      by gmack ( 197796 ) <(ten.erifrenni) (ta) (kcamg)> on Thursday December 10, 2015 @12:01PM (#51095027) Homepage Journal

      This is not as hard a problem as you would think. Step one was installing the update notifier plugin and loading a cron job to ping the Wordpress cron script a couple of times a day (not needed on higher traffic sites) so I know when updates need to happen.

      Then I installed the "wp-cli" script [] and added a script that grabs a backup of the database and web files before running the following commands:
      wp core update
      wp core update-db
      wp theme update --all
      wp plugin update --all

      Then.. wrap that in another script that cycled through all of the sites on my system and Wordpress becomes completely painless as long as no one has done anything crazy like mod the actual Wordpress php files..

      • by Anonymous Coward

        the problem with wordpress (and joomla, for that matter, which is also a huge target for hackers) is 99% of its users who read your comment here would go 'huh?' and have absolutely no clue what you said.

      • by rklrkl ( 554527 )

        I, too, have an ever-growing script that wraps around WP-CLI, but there's a *lot* of gotchas you've got to deal with:

        * Use "wp core verify-checksums" to make sure no-one's modded core files before you do a WP core update.
        * Check at least the Web site home page is returning a 200 success code before attempting any updates.
        * If the home page fails to return 200 after an update, auto-rollback the Web/DB from the pre-update backup you took.
        * You need the ability to exclude specific plugin updates if they break

    • Re:Upgrade hell (Score:4, Insightful)

      by thegarbz ( 1787294 ) on Thursday December 10, 2015 @01:31PM (#51095567)

      the maintenance needs for a WP system discounts it for most of my customers.

      You mean like the whole 7 updates released this year not included bug fixes for legacy systems? The same 7 updates which can be applied automagically with a click of a button and even check the compatibility of plugins as it goes?

      Do your customers also have problems tying their shoelaces and do you get paid by the hour to help them eat their meals?

    • by rklrkl ( 554527 )

      WP-CLI is your friend - lets you do all the admin pointy-clicky stuff via the command line instead (cue a cron'ed wrapper script!). Even manually updating WordPress is painless compared to pretty well any other CMS out there. If I mention "Umbraco updates" (yes, I know, it's Windows only) to anyone within earshot, they run away screaming. Umbraco has *no* updating facility at all (manual clicking in admin interface or automated) and it can literally take days to update just one Umbraco site following a horr

    • Well I for one handle various WP sites and upgrading is absolutely not a hell. I have less than a dozen plugins on each, and just update them before upgrading the core.

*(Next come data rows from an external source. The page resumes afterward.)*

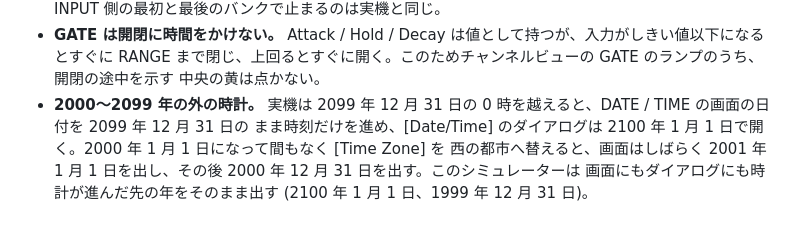
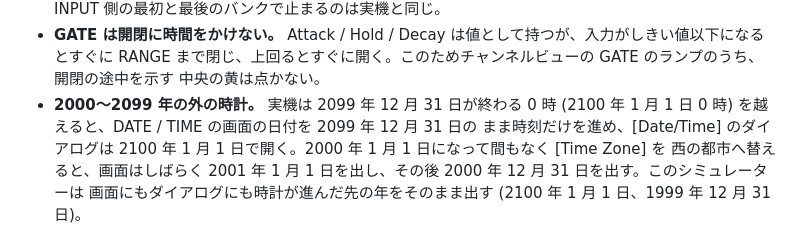
Before and after one commit to semnil/urx-lcd-sim, a Markdown page: docs/ja/known-issues.md, the part around the change. GitHub-like rendering.

Commit message:
Name the moment the unit's date stops at 2099 in Japanese as in English
known-issues in Japanese said the unit's DATE / TIME screen keeps 31
December 2099 past 0:00 on 31 December 2099, which reads as the start
of that day, while the English says past midnight at its end. The
Japanese now names the end of 31 December 2099, 0:00 on 1 January 2100.

Co-Authored-By: Claude Opus 5.5 <noreply@anthropic.com>

```diff
--- a/docs/ja/known-issues.md
+++ b/docs/ja/known-issues.md
@@ -69,7 +69,7 @@
 - **GATE は開閉に時間をかけない。** Attack / Hold / Decay は値として持つが、入力がしきい値以下になるとすぐに
   RANGE まで閉じ、上回るとすぐに開く。このためチャンネルビューの GATE のランプのうち、開閉の途中を示す
   中央の黄は点かない。
-- **2000〜2099 年の外の時計。** 実機は 2099 年 12 月 31 日の 0 時を越えると、DATE / TIME の画面の日付を 2099 年 12 月 31 日の
+- **2000〜2099 年の外の時計。** 実機は 2099 年 12 月 31 日が終わる 0 時 (2100 年 1 月 1 日 0 時) を越えると、DATE / TIME の画面の日付を 2099 年 12 月 31 日の
   まま時刻だけを進め、[Date/Time] のダイアログは 2100 年 1 月 1 日で開く。2000 年 1 月 1 日になって間もなく [Time Zone] を
   西の都市へ替えると、画面はしばらく 2001 年 1 月 1 日を出し、その後 2000 年 12 月 31 日を出す。このシミュレーターは
   画面にもダイアログにも時計が進んだ先の年をそのまま出す (2100 年 1 月 1 日、1999 年 12 月 31 日)。
```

Never found an issue, for a couple of years on.
      BTW, I went here to check if some new issues would have appeared when switching to 4.4, and I see none.

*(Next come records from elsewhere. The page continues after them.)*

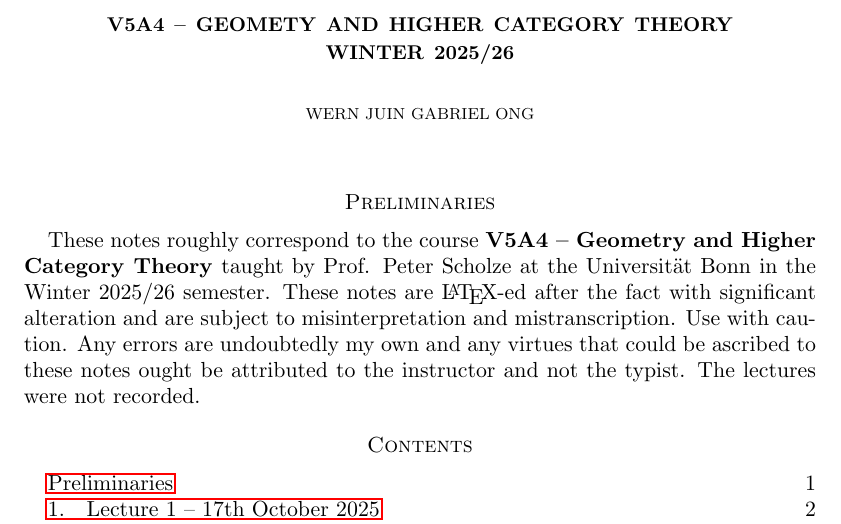
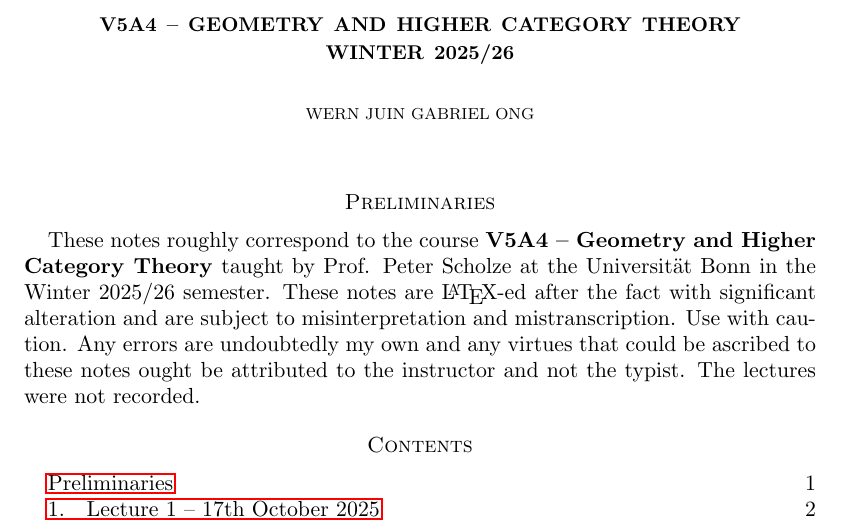
Before and after one commit to wgabrielong/Bonn-Winter-25-26, a LaTeX paper (V5A4-Geometry-Higher-Categories/Geometry_Higher_Categories_Notes.tex): part of page 1 of 8, cut so that both start at the same text. Compiled offline with pdfLaTeX.

Commit message:
Geometry_Higher_Categories_Notes.tex: fix typo

```diff
--- a/V5A4-Geometry-Higher-Categories/Geometry_Higher_Categories_Notes.tex
+++ b/V5A4-Geometry-Higher-Categories/Geometry_Higher_Categories_Notes.tex
@@ -41,7 +41,7 @@
 \setuptodonotes{color=blue!20, size=tiny}
 \begin{document}
 \large
-\title[Geomety and Higher Category Theory -- Bonn, Winter 2025/26]{V5A4 -- Geomety and Higher Category Theory \\ Winter 2025/26}
+\title[Geometry and Higher Category Theory -- Bonn, Winter 2025/26]{V5A4 -- Geometry and Higher Category Theory \\ Winter 2025/26}
 \author{Wern Juin Gabriel Ong}
 \address{Universit\"{a}t Bonn, Bonn, D-53113}
 \email{wgabrielong@uni-bonn.de}
```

  • "This screen door has *two* eye hook locks to keep the bad guys out!!"
  • One of the major pains in the backside of WordPress is its use of absolute URLs for pages on the site thousands of times in the WP database. PHP is always had $_SERVER variables to dynamically find the top level component of your URL (e.g. [] if you need to (does WP ever need to know it anyway?), yet if you dump the SQL DB, you'll see that URLs are pretty well all absolute rather then relative. This is horrible because:

    * HTML generated by WordPress contains absolute URLs all over the

Perfection is acheived only on the point of collapse. - C. N. Parkinson